At a Glance – The following programs offer relief to farmers, ranchers, and other agribusinesses:
- Coronavirus Food Assistance Program (CFAP)- Includes direct farmer aid through USDA FSA and the Farmers to Families Food Box Program.
- The Paycheck Protection Program and Economic Injury Disaster Loan program – Farmers, ranchers, and other agribusinesses are now eligible to apply.
- Business and Industry CARES Act Program – Loan guarantees to rural businesses and agricultural producers that are not eligible for USDA Farm Service Agency loans.
Coronavirus Food Assistance Program
As reported by NSAC on March 26 responding to the Senate version of the bill, the most significant agricultural provision is the creation of a new $9.5 billion disaster relief program to provide “support for producers impacted by the coronavirus.” The funding is reserved for:
- Specialty crop producers
- Livestock producers (including dairy)
- Producers that supply local food systems (including farmers markets, restaurants, and schools)
This funding is separate from the Commodity Credit Corporation, which has historically left out local and regional markets, specialty crop producers, or smaller-scale farmers who have fewer resources to draw on in times of economic stress or uncertainty.
Coronavirus Food Assistance Program (CFAP). CFAP will consist of two components: $16 billion in direct payments for commodity growers, specialty crop farmers, and livestock and dairy producers, and $3 billion in direct purchases of meat, dairy and specialty crops.
CFAP Direct Farmer Aid – USDA announced they will begin accepting applications for farmer direct payments on May 26. Farmers who produce specialty crops, livestock, dairy, wool, and commodity crops are eligible to apply. Visit https://www.farmers.gov/cfap for more information on eligibility and application process.
USDA Farmers to Families Food Box Program– The $3 Billion used to purchase fresh products is called the “Food Box Program” and is administered by the USDA Agriculture Marketing Service. AMS plans to partner with local and regional distributors — whose workforce has been significantly impacted by the closure of restaurants, hotels, schools and other food service entities — to procure and provide boxes of fresh produce, dairy, and meat products to food banks and other non-profits serving Americans in need.

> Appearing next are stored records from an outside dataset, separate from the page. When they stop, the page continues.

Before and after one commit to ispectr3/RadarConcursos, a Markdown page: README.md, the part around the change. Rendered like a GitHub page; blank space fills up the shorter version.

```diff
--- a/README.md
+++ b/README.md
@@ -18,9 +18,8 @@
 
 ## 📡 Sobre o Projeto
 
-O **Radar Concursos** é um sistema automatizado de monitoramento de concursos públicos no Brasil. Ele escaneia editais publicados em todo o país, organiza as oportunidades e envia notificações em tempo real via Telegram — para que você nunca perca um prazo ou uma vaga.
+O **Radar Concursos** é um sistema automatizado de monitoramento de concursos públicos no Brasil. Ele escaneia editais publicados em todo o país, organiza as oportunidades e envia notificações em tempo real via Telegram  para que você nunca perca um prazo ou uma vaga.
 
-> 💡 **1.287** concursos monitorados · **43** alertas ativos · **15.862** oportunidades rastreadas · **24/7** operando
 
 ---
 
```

For more information and resources on the two programs above, visit KRC’s FAQ – What is the Coronavirus Food Assistance Program (CFAP)? How do farmers receive this aid?

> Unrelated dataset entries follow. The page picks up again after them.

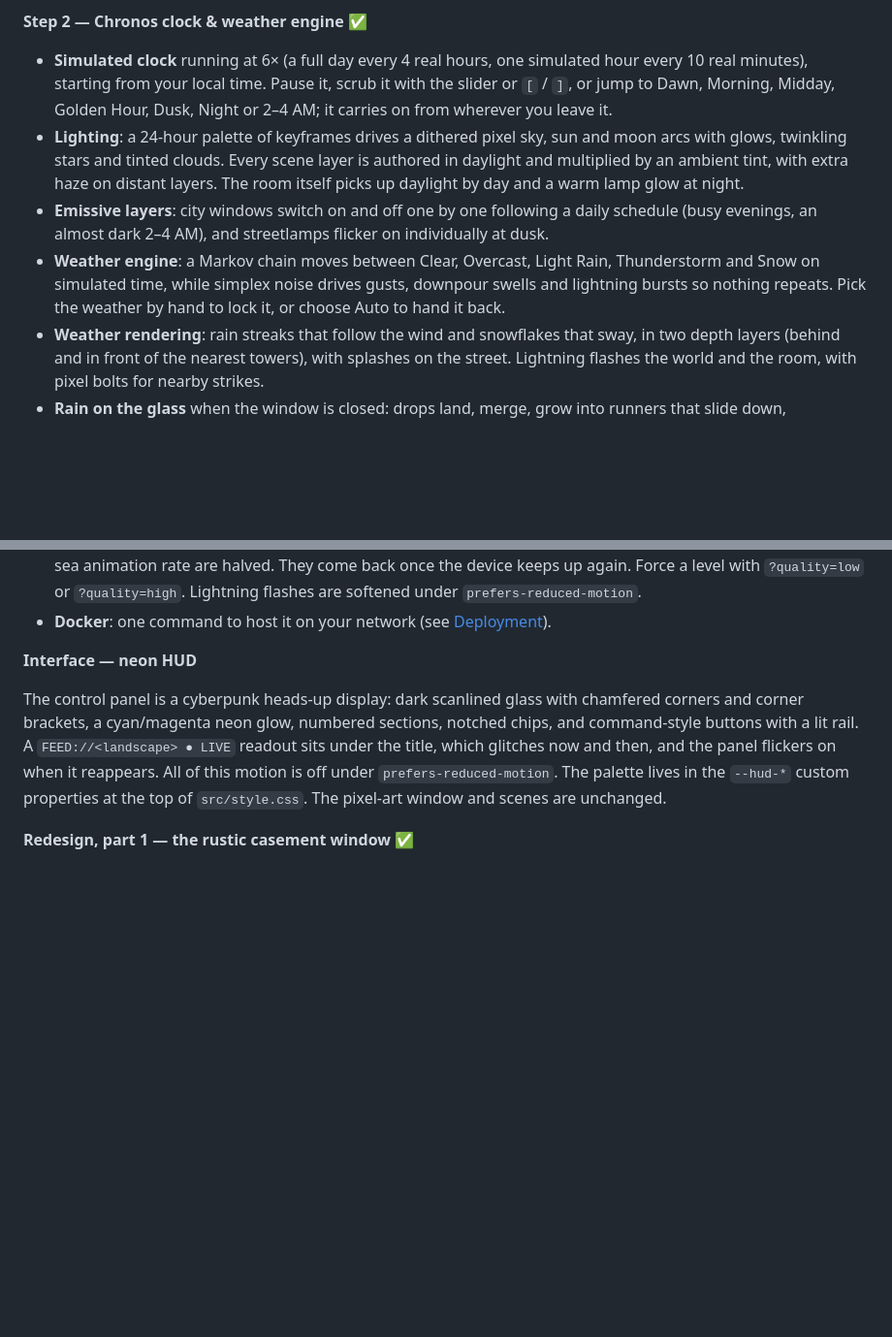
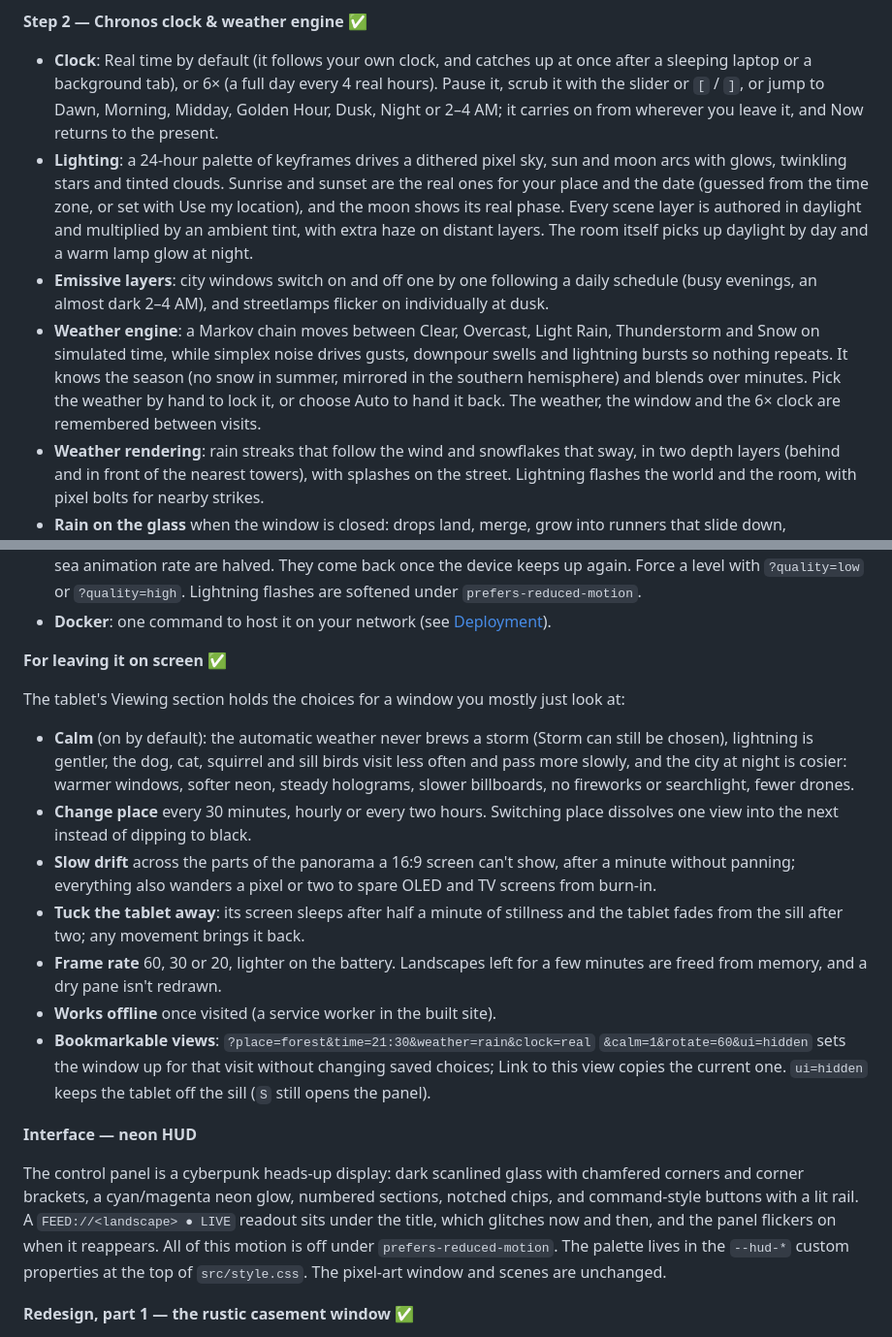
Before and after one commit to not-mehul/LivingWindow, a Markdown page: README.md, 2 parts joined by grey strips. Shown at 97% size. GitHub-like rendering; blank space fills up the shorter version.

Commit message:
README: the clock, sun, seasons and the Viewing choices
Co-Authored-By: Claude Opus 5.5 <noreply@anthropic.com>
Claude-Session: https://claude.ai/code/session_01LfsLerGQWPs5ocZx8rgx2w

```diff
--- a/README.md
+++ b/README.md
@@ -29,12 +29,15 @@ for the full vision and roadmap.
 
 **Step 2 — Chronos clock & weather engine** ✅
 
-- **Simulated clock** running at 6× (a full day every 4 real hours, one
-  simulated hour every 10 real minutes), starting from your local time. Pause
-  it, scrub it with the slider or `[` / `]`, or jump to Dawn, Morning, Midday,
-  Golden Hour, Dusk, Night or 2–4 AM; it carries on from wherever you leave it.
+- **Clock**: Real time by default (it follows your own clock, and catches up
+  at once after a sleeping laptop or a background tab), or 6× (a full day
+  every 4 real hours). Pause it, scrub it with the slider or `[` / `]`, or
+  jump to Dawn, Morning, Midday, Golden Hour, Dusk, Night or 2–4 AM; it
+  carries on from wherever you leave it, and Now returns to the present.
 - **Lighting**: a 24-hour palette of keyframes drives a dithered pixel sky,
-  sun and moon arcs with glows, twinkling stars and tinted clouds. Every
+  sun and moon arcs with glows, twinkling stars and tinted clouds. Sunrise
+  and sunset are the real ones for your place and the date (guessed from the
+  time zone, or set with Use my location), and the moon shows its real phase. Every
   scene layer is authored in daylight and multiplied by an ambient tint, with
   extra haze on distant layers. The room itself picks up daylight by day and a
   warm lamp glow at night.
@@ -43,8 +46,10 @@ for the full vision and roadmap.
   flicker on individually at dusk.
 - **Weather engine**: a Markov chain moves between Clear, Overcast, Light Rain,
   Thunderstorm and Snow on simulated time, while simplex noise drives gusts,
-  downpour swells and lightning bursts so nothing repeats. Pick the weather by
-  hand to lock it, or choose Auto to hand it back.
+  downpour swells and lightning bursts so nothing repeats. It knows the
+  season (no snow in summer, mirrored in the southern hemisphere) and blends
+  over minutes. Pick the weather by hand to lock it, or choose Auto to hand it
+  back. The weather, the window and the 6× clock are remembered between visits.
 - **Weather rendering**: rain streaks that follow the wind and snowflakes that
   sway, in two depth layers (behind and in front of the nearest towers), with
   splashes on the street. Lightning flashes the world and the room, with
@@ -184,6 +189,32 @@ for the full vision and roadmap.
   `prefers-reduced-motion`.
 - **Docker**: one command to host it on your network (see
   [Deployment](#deployment)).
+
+**For leaving it on screen** ✅
+
+The tablet's Viewing section holds the choices for a window you mostly just
+look at:
+
+- **Calm** (on by default): the automatic weather never brews a storm (Storm
+  can still be chosen), lightning is gentler, the dog, cat, squirrel and sill
+  birds visit less often and pass more slowly, and the city at night is
+  cosier: warmer windows, softer neon, steady holograms, slower billboards, no
+  fireworks or searchlight, fewer drones.
+- **Change place** every 30 minutes, hourly or every two hours. Switching
+  place dissolves one view into the next instead of dipping to black.
+- **Slow drift** across the parts of the panorama a 16:9 screen can't show,
+  after a minute without panning; everything also wanders a pixel or two to
+  spare OLED and TV screens from burn-in.
+- **Tuck the tablet away**: its screen sleeps after half a minute of
+  stillness and the tablet fades from the sill after two; any movement
+  brings it back.
+- **Frame rate** 60, 30 or 20, lighter on the battery. Landscapes left for a
+  few minutes are freed from memory, and a dry pane isn't redrawn.
+- **Works offline** once visited (a service worker in the built site).
+- **Bookmarkable views**: `?place=forest&time=21:30&weather=rain&clock=real`
+  `&calm=1&rotate=60&ui=hidden` sets the window up for that visit without
+  changing saved choices; Link to this view copies the current one.
+  `ui=hidden` keeps the tablet off the sill (`S` still opens the panel).
 
 **Interface — neon HUD**
 
```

The Paycheck Protection Program is administered by the US department of Treasury. It provides small businesses (less than 500 employees) with funds to pay up to 8 weeks of payroll costs including benefits.
For more information on these two programs, visit KRC’s FAQ section, What is the Paycheck Protection Program (PPP) and the Economic Injury Disaster Loan Application (EIDL)? Are farmers/ranchers eligible to apply?
Business and Industry CARES Act Program
This program provides loan guarantees to rural businesses and agricultural producers that are not eligible for USDA Farm Service Agency loans.
It appears that lenders must first apply to participate in the program to make funds available to businesses. Interested borrowers should inquire about the program with their lender.
For more information visit – https://www.rd.usda.gov/programs-services/business-and-industry-cares-act-program
An economic analysis developed for NSAC found that farmers who have lost access to direct markets as a result of the ongoing COVID-19 crisis and “social distancing” restrictions stand to lose more than $1 billion in sales this year. The CARES Act is critical to ensuring that damage to small farm and local food systems is mitigated.
For ways to take action as the CARES Act impacts farms and rural communities, tune in to KRC and NSAC action alerts. For more information and analysis of the CARES Act as it relates to agriculture, food, and nutrition visit: https://sustainableagriculture.net/blog/closer-look-farmer-relief-senate-pandemic-package/Back to Farm & Local Food FAQs